Start of Records

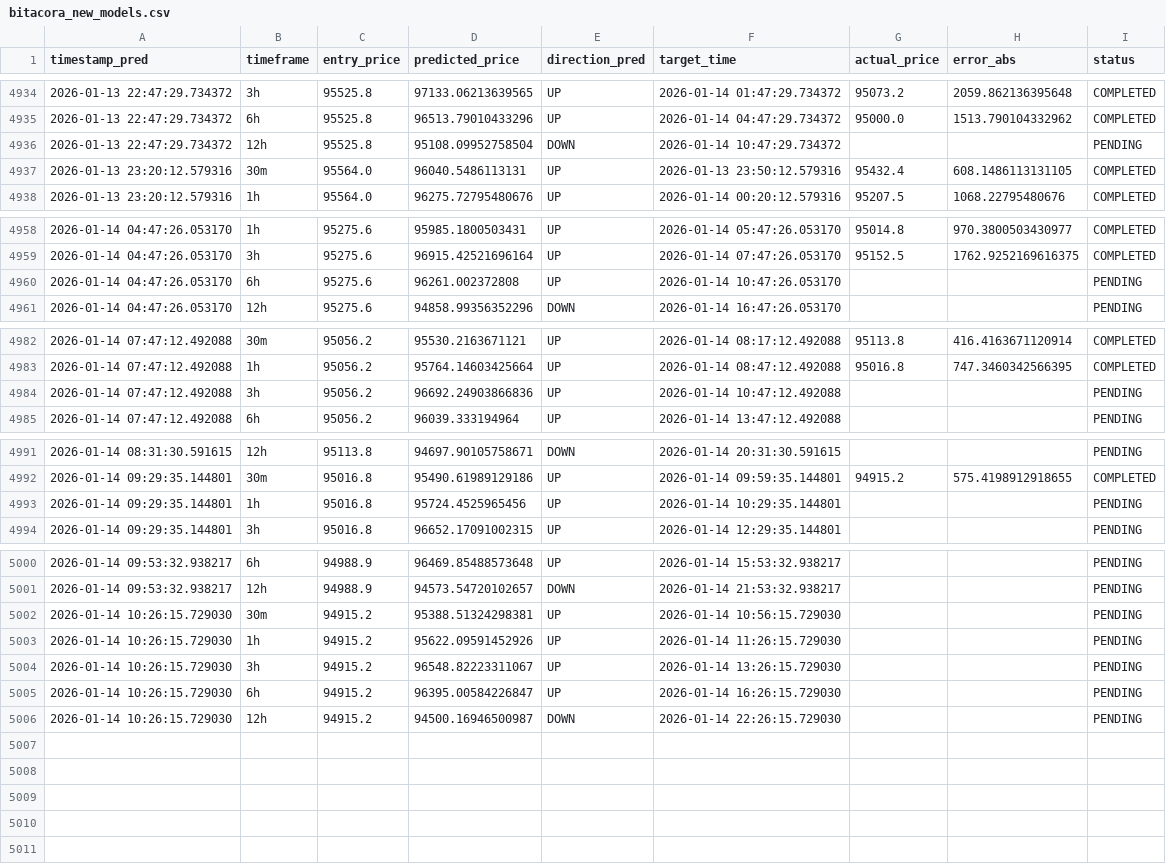
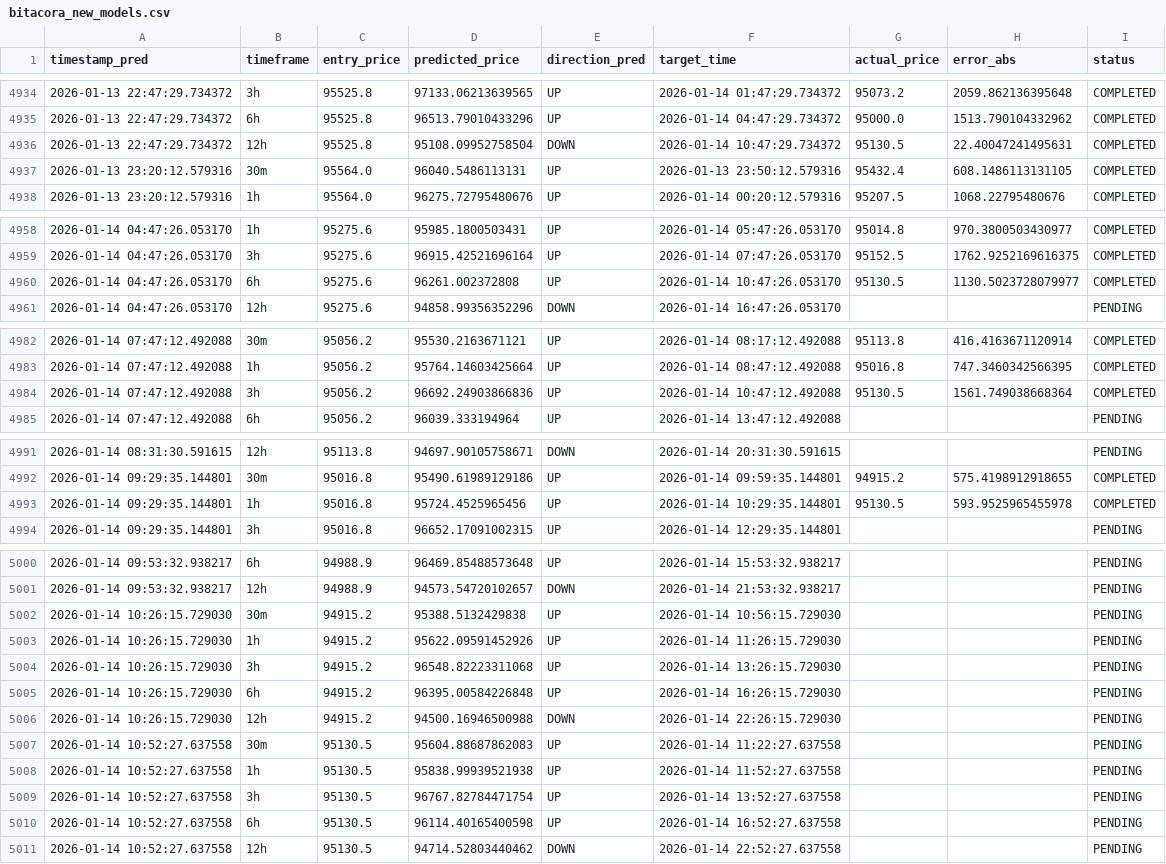
Before and after one commit to marchelo23/btc-live-test-private, a CSV file: bitacora_new_models.csv, drawn as a sheet; only a part is shown, gaps mark what is left out.

```diff
--- a/bitacora_new_models.csv
+++ b/bitacora_new_models.csv
@@ -4935,3 +4935,3 @@ timestamp_pred,timeframe,entry_price,predicted_price,direction_pred,target_time,
 2026-01-13 22:47:29.734372,6h,95525.8,96513.79010433296,UP,2026-01-14 04:47:29.734372,95000.0,1513.790104332962,COMPLETED
-2026-01-13 22:47:29.734372,12h,95525.8,95108.09952758504,DOWN,2026-01-14 10:47:29.734372,,,PENDING
+2026-01-13 22:47:29.734372,12h,95525.8,95108.09952758504,DOWN,2026-01-14 10:47:29.734372,95130.5,22.40047241495631,COMPLETED
 2026-01-13 23:20:12.579316,30m,95564.0,96040.5486113131,UP,2026-01-13 23:50:12.579316,95432.4,608.1486113131105,COMPLETED
@@ -4959,3 +4959,3 @@ timestamp_pred,timeframe,entry_price,predicted_price,direction_pred,target_time,
 2026-01-14 04:47:26.053170,3h,95275.6,96915.42521696164,UP,2026-01-14 07:47:26.053170,95152.5,1762.9252169616375,COMPLETED
-2026-01-14 04:47:26.053170,6h,95275.6,96261.002372808,UP,2026-01-14 10:47:26.053170,,,PENDING
+2026-01-14 04:47:26.053170,6h,95275.6,96261.002372808,UP,2026-01-14 10:47:26.053170,95130.5,1130.5023728079977,COMPLETED
 2026-01-14 04:47:26.053170,12h,95275.6,94858.99356352296,DOWN,2026-01-14 16:47:26.053170,,,PENDING
@@ -4983,3 +4983,3 @@ timestamp_pred,timeframe,entry_price,predicted_price,direction_pred,target_time,
 2026-01-14 07:47:12.492088,1h,95056.2,95764.14603425664,UP,2026-01-14 08:47:12.492088,95016.8,747.3460342566395,COMPLETED
-2026-01-14 07:47:12.492088,3h,95056.2,96692.24903866836,UP,2026-01-14 10:47:12.492088,,,PENDING
+2026-01-14 07:47:12.492088,3h,95056.2,96692.24903866836,UP,2026-01-14 10:47:12.492088,95130.5,1561.749038668364,COMPLETED
 2026-01-14 07:47:12.492088,6h,95056.2,96039.333194964,UP,2026-01-14 13:47:12.492088,,,PENDING
@@ -4992,3 +4992,3 @@ timestamp_pred,timeframe,entry_price,predicted_price,direction_pred,target_time,
 2026-01-14 09:29:35.144801,30m,95016.8,95490.61989129186,UP,2026-01-14 09:59:35.144801,94915.2,575.4198912918655,COMPLETED
-2026-01-14 09:29:35.144801,1h,95016.8,95724.4525965456,UP,2026-01-14 10:29:35.144801,,,PENDING
+2026-01-14 09:29:35.144801,1h,95016.8,95724.4525965456,UP,2026-01-14 10:29:35.144801,95130.5,593.9525965455978,COMPLETED
 2026-01-14 09:29:35.144801,3h,95016.8,96652.17091002315,UP,2026-01-14 12:29:35.144801,,,PENDING
@@ -5001,6 +5001,11 @@ timestamp_pred,timeframe,entry_price,predicted_price,direction_pred,target_time,
 2026-01-14 09:53:32.938217,12h,94988.9,94573.54720102657,DOWN,2026-01-14 21:53:32.938217,,,PENDING
-2026-01-14 10:26:15.729030,30m,94915.2,95388.51324298381,UP,2026-01-14 10:56:15.729030,,,PENDING
+2026-01-14 10:26:15.729030,30m,94915.2,95388.5132429838,UP,2026-01-14 10:56:15.729030,,,PENDING
 2026-01-14 10:26:15.729030,1h,94915.2,95622.09591452926,UP,2026-01-14 11:26:15.729030,,,PENDING
-2026-01-14 10:26:15.729030,3h,94915.2,96548.82223311067,UP,2026-01-14 13:26:15.729030,,,PENDING
-2026-01-14 10:26:15.729030,6h,94915.2,96395.00584226847,UP,2026-01-14 16:26:15.729030,,,PENDING
-2026-01-14 10:26:15.729030,12h,94915.2,94500.16946500987,DOWN,2026-01-14 22:26:15.729030,,,PENDING
+2026-01-14 10:26:15.729030,3h,94915.2,96548.82223311068,UP,2026-01-14 13:26:15.729030,,,PENDING
+2026-01-14 10:26:15.729030,6h,94915.2,96395.00584226848,UP,2026-01-14 16:26:15.729030,,,PENDING
+2026-01-14 10:26:15.729030,12h,94915.2,94500.16946500988,DOWN,2026-01-14 22:26:15.729030,,,PENDING
+2026-01-14 10:52:27.637558,30m,95130.5,95604.88687862083,UP,2026-01-14 11:22:27.637558,,,PENDING
+2026-01-14 10:52:27.637558,1h,95130.5,95838.99939521938,UP,2026-01-14 11:52:27.637558,,,PENDING
+2026-01-14 10:52:27.637558,3h,95130.5,96767.82784471754,UP,2026-01-14 13:52:27.637558,,,PENDING
+2026-01-14 10:52:27.637558,6h,95130.5,96114.40165400598,UP,2026-01-14 16:52:27.637558,,,PENDING
+2026-01-14 10:52:27.637558,12h,95130.5,94714.52803440462,DOWN,2026-01-14 22:52:27.637558,,,PENDING
```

End of Records

### Task to carry out
Please count the lines in the records that hold the string "timeframe", and give the number alone.

### Exercise response
5